The Environmental Protection Agency and Justice Department's Environment and Natural Resources Division announced a settlement with Cal-Maine Foods, Inc., one of the nation's largest egg producers, that resolves Clean Water Act violations at the company's poultry egg production facility in Edwards, Miss.
WASHINGTON, DC, April 13, 2015 -- Today, the Environmental Protection Agency (EPA) and Justice Department's Environment and Natural Resources Division announced a settlement with Cal-Maine Foods, Inc., one of the nation's largest egg producers, that resolves Clean Water Act (CWA) violations at the company's poultry egg production facility in the town of Edwards, Miss.
Under the settlement, Cal-Maine will bring the facility into compliance with its state-issued water discharge permit, significantly reduce nutrient pollution discharges, and improve environmental data collection and reporting practices. The company will also pay a $475,000 penalty to be split evenly between the U.S. Federal and Mississippi governments.
The settlement, a consent decree filed in federal court in the Southern District of Mississippi Northern Division, resolves alleged violations of Cal-Maine's CWA National Pollutant Discharge Elimination System (NPDES) permit at a large concentrated animal feeding operation that houses more than 2 million chickens.
Cal-Maine discharged pollutants from the production area into a tributary of a nearby creek without NPDES permit authorization and applied nitrogen-laden wastewater on fields at the facility during winter months when land application was prohibited and sometimes at rates that exceeded its permit requirements. Cal-Maine also committed hundreds of water sampling, record-keeping and reporting violations.
Under the settlement, Cal-Maine is already developing and implementing procedures for its egg production and land application areas to achieve compliance with its NPDES permit an employee training policy, and improved record-keeping and reporting practices. The procedures were submitted to and reviewed and approved by EPA and Mississippi officials over the course of settlement negotiations. Cal-Maine must comply with all the terms of the settlement by April 30, 2016.
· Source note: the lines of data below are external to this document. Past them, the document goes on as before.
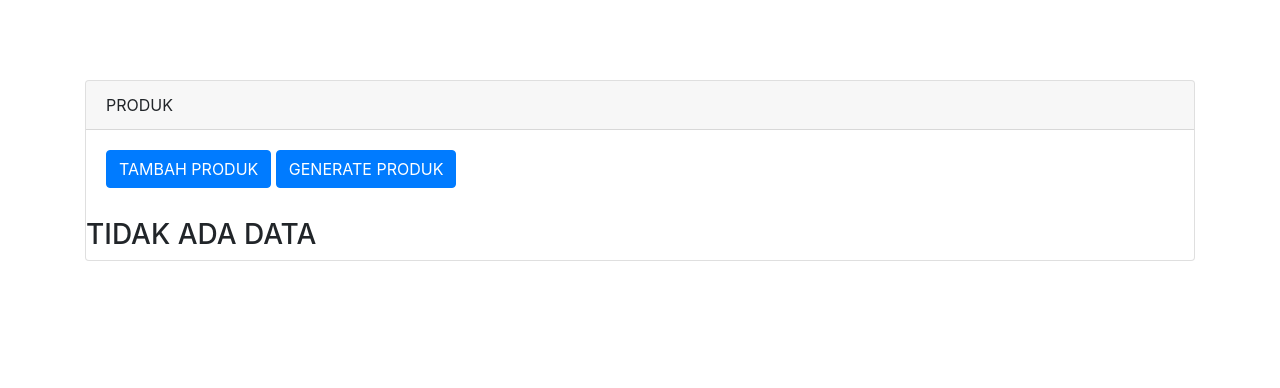
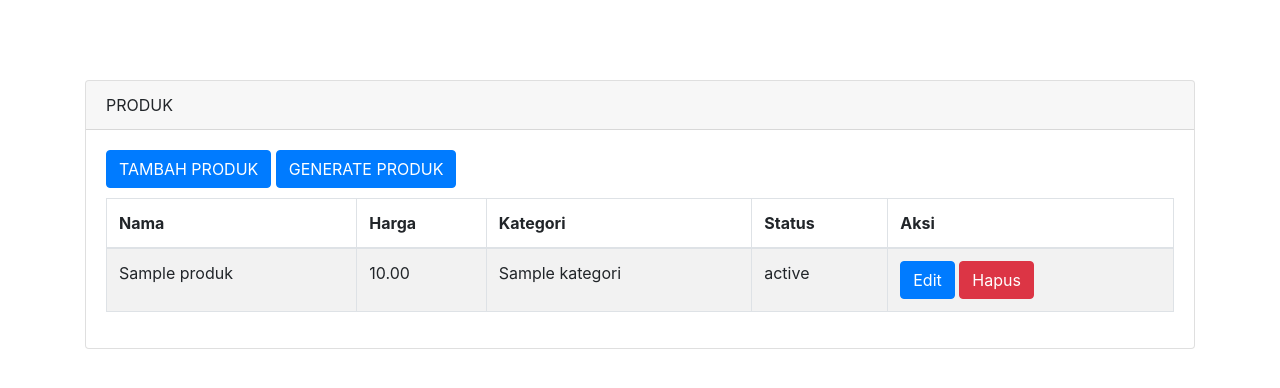
Before and after one commit to TRakryan7/test_fatsprint, a Django app: page / in a window 1280 px wide. Shown: the top 388 px of the page. Run offline with Django 5.2, Linux system fonts and the light colour scheme; tables that the repository leaves empty hold one stand-in row (values such as "Sample post"); some libraries are stand-ins or nearby versions.

Commit message:
fixing card

```diff
--- a/fastprint_test/app/controllers/product_controller.py
+++ b/fastprint_test/app/controllers/product_controller.py
@@ -5,7 +5,7 @@ from ..forms import ProdukForm
 from ..helper import helper
 
 def produk_list(request):
-    produk = Produk.objects.filter(status_id=39).select_related('status').select_related('kategori').values('id', 'nama_produk', 'harga', 'status__nama_status', 'kategori__nama_kategori')
+    produk = Produk.objects.filter(status_id=1).select_related('status').select_related('kategori').values('id', 'nama_produk', 'harga', 'status__nama_status', 'kategori__nama_kategori')
     # print("product", produk)
     return render(request, 'produk_list.html', {'produk': produk})
 
--- a/fastprint_test/app/templates/produk_list.html
+++ b/fastprint_test/app/templates/produk_list.html
@@ -38,9 +38,9 @@
               </tbody>
             </table>
             {% else %}
+              <h3>TIDAK ADA DATA</h3>
+            {% endif %}
           </div>
-          <h3>TIDAK ADA DATA</h3>
-          {% endif %}
         </div>
       </div>
     </div>
```
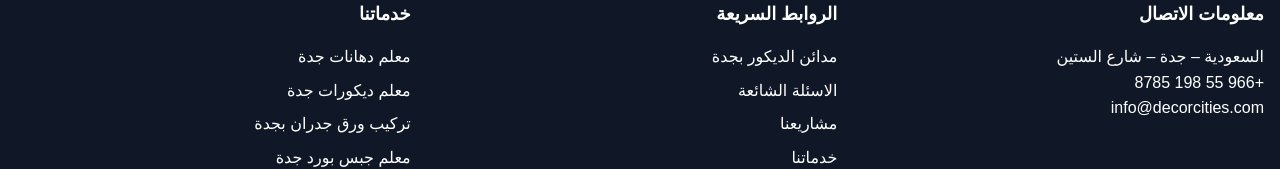
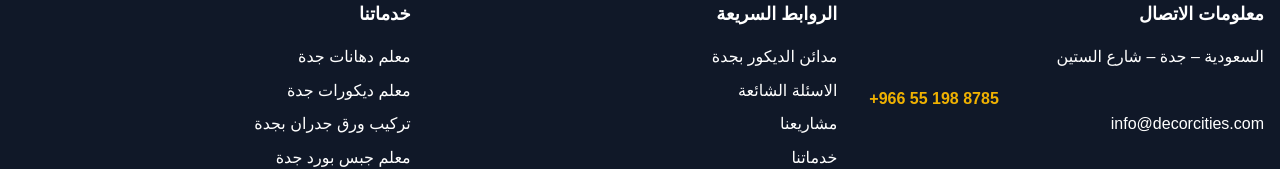
Before and after one commit to Abdullah-Ali-Alarwi/Al-Khaleel., a Next.js app: page / in a window 1280 px wide. Shown: the part 2267-2436 px from the top of the page. Built offline with nearby package versions, Linux system fonts and the light colour scheme.

Commit message:
تحديث الصفحة الرئيسية مع محتوى كامل وخدمات ومشاريع

```diff
--- a/app/page.tsx
+++ b/app/page.tsx
@@ -13,7 +13,10 @@ export default function HomePage() {
           <p className="text-gray-700 max-w-3xl mx-auto">
             نحوّل منزلك أو مكتبك إلى لوحة فنية باستخدام أفضل خدمات الدهانات والديكورات في جدة، مع ضمان جودة عالية وتشطيبات فاخرة تضفي لمسة أناقة فريدة.
           </p>
-          <p className="text-yellow-500 font-bold mt-4">+966 55 198 8785</p>
+        <p className="text-yellow-500 font-bold mt-4" dir="ltr">
+  +966 55 198 8785
+</p>
+
         </div>
       </section>
 
--- a/components/Footer.tsx
+++ b/components/Footer.tsx
@@ -12,7 +12,10 @@ export default function Footer() {
         <div>
           <h3 className="text-lg font-semibold mb-4">معلومات الاتصال</h3>
           <p>السعودية – جدة – شارع الستين</p>
-          <p>+966 55 198 8785</p>
+      <p className="text-yellow-500 font-bold mt-4" dir="ltr">
+  +966 55 198 8785
+</p>
+
           <p>info@decorcities.com</p>
         </div>
 
```
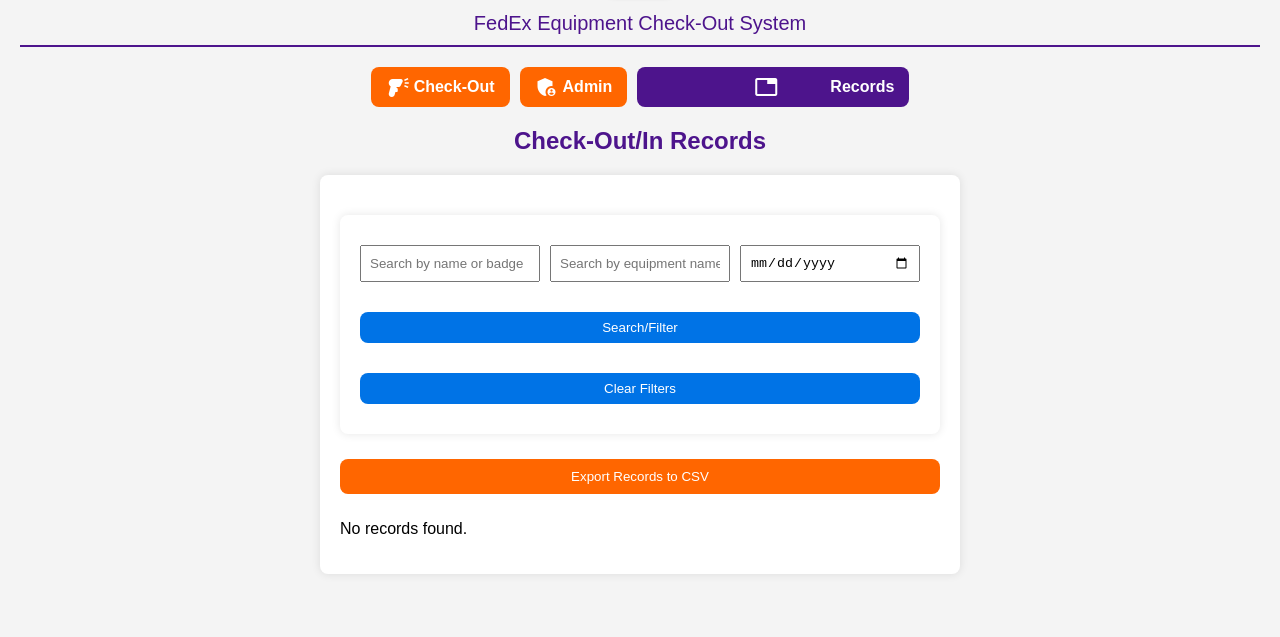
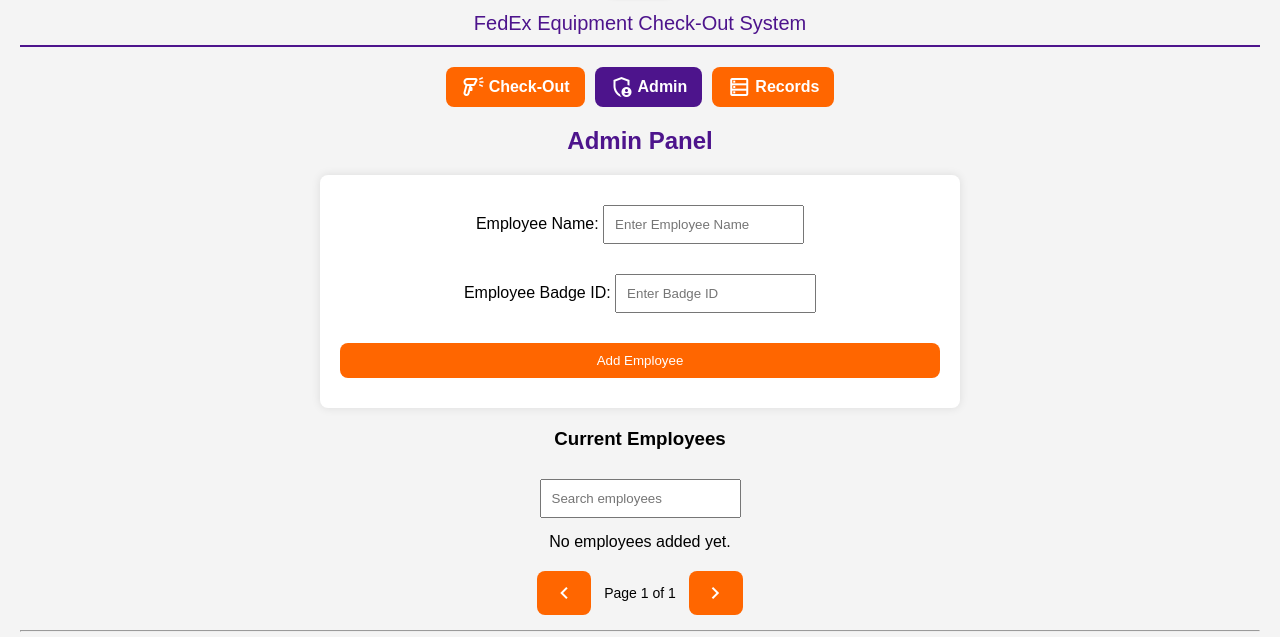
Before and after one commit to tepokato/FECS, a website: page index.html in a window 1280 px wide. Both pictures are taken after a click on the element 640 px from the left and 237 px from the top of the page. Shown: the part 150-787 px from the top of the page. Drawn offline with nearby package versions, Linux system fonts and the light colour scheme.

Commit message:
Switch to Material Symbols icons

```diff
--- a/index.html
+++ b/index.html
@@ -5,7 +5,7 @@
   <link rel="icon" type="image/png" href="images/image.png">
   <meta charset="UTF-8" />
   <link rel="stylesheet" href="styles/main.css">
-  <link rel="stylesheet" href="https://fonts.googleapis.com/icon?family=Material+Icons">
+  <link href="https://fonts.googleapis.com/css2?family=Material+Symbols+Outlined" rel="stylesheet">
   <meta name="viewport" content="width=device-width, initial-scale=1.0" />
   <title>FedEx Equipment Check-Out System</title>
 </head>
@@ -22,11 +22,11 @@
   <div id="notifications" role="alert" aria-live="polite"></div>
 
   <!-- Navigation -->
-  <button id="navToggle" class="nav-toggle" aria-expanded="false" aria-controls="mainNav"><span class="material-icons nav-icon">menu</span> Menu</button>
+  <button id="navToggle" class="nav-toggle" aria-expanded="false" aria-controls="mainNav"><span class="material-symbols-outlined nav-icon">menu</span> Menu</button>
   <nav id="mainNav">
-    <a href="#" id="navCheckout" data-section="checkout"><span class="material-icons nav-icon">barcode_reader</span>Check-Out</a>
-    <a href="#" id="navAdmin" data-section="admin"><span class="material-icons nav-icon">admin_panel_settings</span>Admin</a>
-    <a href="#" id="navRecords" data-section="records"><span class="material-icons nav-icon">data table</span>Records</a>
+    <a href="#" id="navCheckout" data-section="checkout"><span class="material-symbols-outlined nav-icon">barcode_reader</span>Check-Out</a>
+    <a href="#" id="navAdmin" data-section="admin"><span class="material-symbols-outlined nav-icon">admin_panel_settings</span>Admin</a>
+    <a href="#" id="navRecords" data-section="records"><span class="material-symbols-outlined nav-icon">data_table</span>Records</a>
   </nav>
 
   <!-- Check-Out Section -->
@@ -87,9 +87,9 @@
       <ul id="employeeList"><li class="placeholder">No employees added yet.</li></ul>
     </div>
     <div class="pagination-controls">
-      <button type="button" id="employeePrev" class="btn-inline material-icons hidden" aria-label="Previous page">chevron_left</button>
+      <button type="button" id="employeePrev" class="btn-inline material-symbols-outlined hidden" aria-label="Previous page">chevron_left</button>
       <span id="employeePageIndicator" class="page-indicator"></span>
-      <button type="button" id="employeeNext" class="btn-inline material-icons" aria-label="Next page">chevron_right</button>
+      <button type="button" id="employeeNext" class="btn-inline material-symbols-outlined" aria-label="Next page">chevron_right</button>
     </div>
     <hr>
     <h2>Manage Equipment</h2>
@@ -113,9 +113,9 @@
       <ul id="equipmentListAdmin"><li class="placeholder">No equipment added yet.</li></ul>
     </div>
     <div class="pagination-controls">
-      <button type="button" id="equipmentPrev" class="btn-inline material-icons hidden" aria-label="Previous page">chevron_left</button>
+      <button type="button" id="equipmentPrev" class="btn-inline material-symbols-outlined hidden" aria-label="Previous page">chevron_left</button>
       <span id="equipmentPageIndicator" class="page-indicator"></span>
-      <button type="button" id="equipmentNext" class="btn-inline material-icons" aria-label="Next page">chevron_right</button>
+      <button type="button" id="equipmentNext" class="btn-inline material-symbols-outlined" aria-label="Next page">chevron_right</button>
     </div>
 
     <!-- New Import/Export Section -->
```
Once the pollution controls required by the settlement are implemented, EPA estimates Cal-Maine will cut discharges of nitrogen by 89,000 pounds and phosphorous by 20,000 pounds per year. EPA estimates it will cost the company approximately $418,000 to implement the settlement requirements and bring the Edwards, Miss., facility into compliance with state and federal clean water laws.